Arriving late in Manhattan, the couple finds that there is a major transit strike going on... no cabs, buses or subway. They walk to the hotel only to find that their room was given away (due to their lateness) and there is not a room to be found in the city.
During their night in New York, they are mugged, kidnapped, rained on, mugged again, injured... and they have gone more than a day without eating while stranded in Central Park with four cents to their name.
There are some genuinely funny moments, but there are times when you cringe from the repetitiveness of it all... not to mention that whining from Sandy Dennis. Still, the performances, especially Lemmon’s, generally make up for areas where the film is lacking. This is a dark comedy, and it isn’t to everyone’s taste. It is a must, though, for all fans of Jack Lemmon or Neil Simon.
Ironically, Steve Martin would act in two retellings of this film - the generally likable Planes, Trains and Automobiles (1987), and the remake of The Out-of-Towners (1999), with Goldie Hawn.

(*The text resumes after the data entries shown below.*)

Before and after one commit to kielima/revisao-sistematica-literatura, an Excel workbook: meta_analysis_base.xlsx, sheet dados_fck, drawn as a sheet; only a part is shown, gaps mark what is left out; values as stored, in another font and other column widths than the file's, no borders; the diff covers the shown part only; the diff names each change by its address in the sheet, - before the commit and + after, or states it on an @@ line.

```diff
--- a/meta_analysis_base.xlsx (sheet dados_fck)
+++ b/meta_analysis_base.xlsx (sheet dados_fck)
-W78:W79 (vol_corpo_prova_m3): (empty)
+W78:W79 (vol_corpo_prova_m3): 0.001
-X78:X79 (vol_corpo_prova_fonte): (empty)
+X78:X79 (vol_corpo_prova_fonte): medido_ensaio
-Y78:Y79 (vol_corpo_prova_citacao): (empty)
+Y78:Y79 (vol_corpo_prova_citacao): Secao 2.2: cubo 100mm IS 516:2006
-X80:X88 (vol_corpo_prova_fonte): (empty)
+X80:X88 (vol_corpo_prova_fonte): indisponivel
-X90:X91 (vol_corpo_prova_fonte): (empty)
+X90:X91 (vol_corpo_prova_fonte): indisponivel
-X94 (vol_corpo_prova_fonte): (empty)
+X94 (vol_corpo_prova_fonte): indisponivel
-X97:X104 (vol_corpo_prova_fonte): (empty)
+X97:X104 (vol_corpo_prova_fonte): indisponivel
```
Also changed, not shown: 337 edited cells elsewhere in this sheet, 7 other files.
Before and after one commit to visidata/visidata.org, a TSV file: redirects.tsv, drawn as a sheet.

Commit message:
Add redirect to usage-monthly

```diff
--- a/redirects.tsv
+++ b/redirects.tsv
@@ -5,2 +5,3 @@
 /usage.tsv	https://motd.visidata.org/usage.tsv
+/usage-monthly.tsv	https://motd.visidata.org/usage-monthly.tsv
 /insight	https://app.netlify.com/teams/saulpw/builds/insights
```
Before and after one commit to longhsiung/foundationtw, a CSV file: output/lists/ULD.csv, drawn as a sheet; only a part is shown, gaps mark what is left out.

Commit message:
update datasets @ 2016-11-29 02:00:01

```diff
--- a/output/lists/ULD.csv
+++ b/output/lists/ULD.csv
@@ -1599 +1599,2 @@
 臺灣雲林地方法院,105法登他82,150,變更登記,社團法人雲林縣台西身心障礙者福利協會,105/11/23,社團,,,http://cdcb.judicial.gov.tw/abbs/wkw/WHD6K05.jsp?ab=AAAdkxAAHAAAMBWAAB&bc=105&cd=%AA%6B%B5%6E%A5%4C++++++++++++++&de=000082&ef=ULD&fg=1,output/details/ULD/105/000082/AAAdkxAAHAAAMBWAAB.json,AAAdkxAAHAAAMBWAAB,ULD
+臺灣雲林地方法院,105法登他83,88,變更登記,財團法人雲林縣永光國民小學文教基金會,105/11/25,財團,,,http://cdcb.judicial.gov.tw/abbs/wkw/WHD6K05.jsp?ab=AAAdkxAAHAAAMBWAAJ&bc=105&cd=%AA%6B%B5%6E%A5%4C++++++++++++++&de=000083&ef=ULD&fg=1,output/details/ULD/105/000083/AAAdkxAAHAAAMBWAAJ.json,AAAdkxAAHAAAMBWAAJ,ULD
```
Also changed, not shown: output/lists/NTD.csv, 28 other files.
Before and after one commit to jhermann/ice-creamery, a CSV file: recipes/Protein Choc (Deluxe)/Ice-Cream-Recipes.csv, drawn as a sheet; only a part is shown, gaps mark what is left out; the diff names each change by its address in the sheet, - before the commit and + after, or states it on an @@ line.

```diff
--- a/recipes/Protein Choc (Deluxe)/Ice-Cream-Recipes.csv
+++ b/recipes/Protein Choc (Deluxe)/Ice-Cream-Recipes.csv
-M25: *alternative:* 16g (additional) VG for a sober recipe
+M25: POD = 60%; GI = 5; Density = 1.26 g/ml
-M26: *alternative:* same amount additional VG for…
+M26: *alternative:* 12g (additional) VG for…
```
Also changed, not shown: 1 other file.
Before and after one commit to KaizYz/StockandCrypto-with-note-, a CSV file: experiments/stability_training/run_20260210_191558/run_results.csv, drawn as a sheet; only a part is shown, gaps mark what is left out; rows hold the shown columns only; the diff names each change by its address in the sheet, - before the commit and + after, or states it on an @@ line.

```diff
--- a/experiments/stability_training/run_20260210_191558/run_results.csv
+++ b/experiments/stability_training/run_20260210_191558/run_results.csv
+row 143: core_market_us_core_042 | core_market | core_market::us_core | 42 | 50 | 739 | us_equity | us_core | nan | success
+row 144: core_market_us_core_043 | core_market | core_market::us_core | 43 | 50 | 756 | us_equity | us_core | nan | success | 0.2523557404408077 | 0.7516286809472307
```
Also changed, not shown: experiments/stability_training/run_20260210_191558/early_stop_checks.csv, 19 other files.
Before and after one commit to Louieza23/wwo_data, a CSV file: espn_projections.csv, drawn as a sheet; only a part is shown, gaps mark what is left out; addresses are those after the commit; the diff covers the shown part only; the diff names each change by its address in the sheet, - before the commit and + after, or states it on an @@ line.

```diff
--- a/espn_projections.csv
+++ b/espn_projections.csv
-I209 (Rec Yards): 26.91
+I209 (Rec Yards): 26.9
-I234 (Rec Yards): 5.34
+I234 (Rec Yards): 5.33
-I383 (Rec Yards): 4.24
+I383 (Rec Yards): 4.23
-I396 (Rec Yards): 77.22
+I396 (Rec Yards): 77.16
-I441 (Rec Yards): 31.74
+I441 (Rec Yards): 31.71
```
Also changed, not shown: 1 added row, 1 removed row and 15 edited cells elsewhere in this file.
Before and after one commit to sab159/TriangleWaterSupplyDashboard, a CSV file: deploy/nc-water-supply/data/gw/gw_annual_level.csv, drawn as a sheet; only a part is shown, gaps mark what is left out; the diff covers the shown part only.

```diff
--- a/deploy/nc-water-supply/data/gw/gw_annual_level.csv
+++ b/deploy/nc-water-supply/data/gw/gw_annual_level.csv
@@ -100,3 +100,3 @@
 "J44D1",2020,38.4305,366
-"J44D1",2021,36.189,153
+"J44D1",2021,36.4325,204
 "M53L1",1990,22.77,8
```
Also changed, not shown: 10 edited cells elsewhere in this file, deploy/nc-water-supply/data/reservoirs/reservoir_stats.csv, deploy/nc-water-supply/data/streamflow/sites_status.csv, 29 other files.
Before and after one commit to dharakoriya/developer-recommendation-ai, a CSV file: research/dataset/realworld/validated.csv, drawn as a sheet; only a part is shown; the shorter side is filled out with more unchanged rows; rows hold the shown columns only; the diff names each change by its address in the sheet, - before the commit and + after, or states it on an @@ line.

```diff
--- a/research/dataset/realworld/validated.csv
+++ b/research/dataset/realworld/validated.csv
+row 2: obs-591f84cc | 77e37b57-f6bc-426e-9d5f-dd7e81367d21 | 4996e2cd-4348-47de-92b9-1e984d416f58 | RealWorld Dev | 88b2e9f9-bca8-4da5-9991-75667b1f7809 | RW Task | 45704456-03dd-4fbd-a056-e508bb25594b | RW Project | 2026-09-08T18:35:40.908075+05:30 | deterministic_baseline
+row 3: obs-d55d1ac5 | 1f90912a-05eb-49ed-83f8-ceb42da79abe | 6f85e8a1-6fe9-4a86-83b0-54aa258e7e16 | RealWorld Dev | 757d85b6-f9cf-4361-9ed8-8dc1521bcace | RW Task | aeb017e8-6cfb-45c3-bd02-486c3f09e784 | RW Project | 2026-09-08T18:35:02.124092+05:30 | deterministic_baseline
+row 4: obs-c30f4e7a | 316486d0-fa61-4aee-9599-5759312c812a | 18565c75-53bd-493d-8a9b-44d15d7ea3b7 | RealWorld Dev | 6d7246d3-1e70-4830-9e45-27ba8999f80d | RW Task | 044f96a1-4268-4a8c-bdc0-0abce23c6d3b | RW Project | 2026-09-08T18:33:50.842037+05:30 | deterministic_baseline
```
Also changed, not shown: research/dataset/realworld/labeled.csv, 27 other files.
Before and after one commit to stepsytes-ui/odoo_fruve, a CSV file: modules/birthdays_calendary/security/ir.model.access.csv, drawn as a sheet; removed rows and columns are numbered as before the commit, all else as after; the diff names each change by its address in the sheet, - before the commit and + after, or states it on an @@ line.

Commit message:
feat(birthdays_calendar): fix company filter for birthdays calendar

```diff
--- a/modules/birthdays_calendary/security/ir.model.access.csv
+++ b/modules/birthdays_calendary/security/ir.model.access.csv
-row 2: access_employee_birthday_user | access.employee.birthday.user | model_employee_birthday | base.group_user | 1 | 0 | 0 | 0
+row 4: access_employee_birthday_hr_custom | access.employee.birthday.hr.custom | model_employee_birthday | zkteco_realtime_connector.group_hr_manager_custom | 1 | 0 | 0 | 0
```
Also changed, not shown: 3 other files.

The Out-of-Towners was directed by Arthur Hiller and has a wonderful score by Quincy Jones.
The film is delivered in anamorphic 1.85:1 widescreen, with a sharp picture which retains moderate grain from the original film elements. Bright and with good contrast, this presentation does suffer from less than perfect black levels - never delivering a perfect black. Hues are true and colors are well saturated. The print displays occasional specks of dust or dirt, but nothing severe. Overall, this is a solid transfer, given its age of 33 years.
English Dolby Digital Mono, or French dolby Digital Mono. The soundtrack is clean with good frequency response. Dialog is always clear and intelligible.
This film isn’t to everyone’s taste, but it is a good dark comedy by Neil Simon, with an excellent performance from Jack Lemmon. The DVD is a no-frills catalog release, but the transfer is clean and looks good for its age.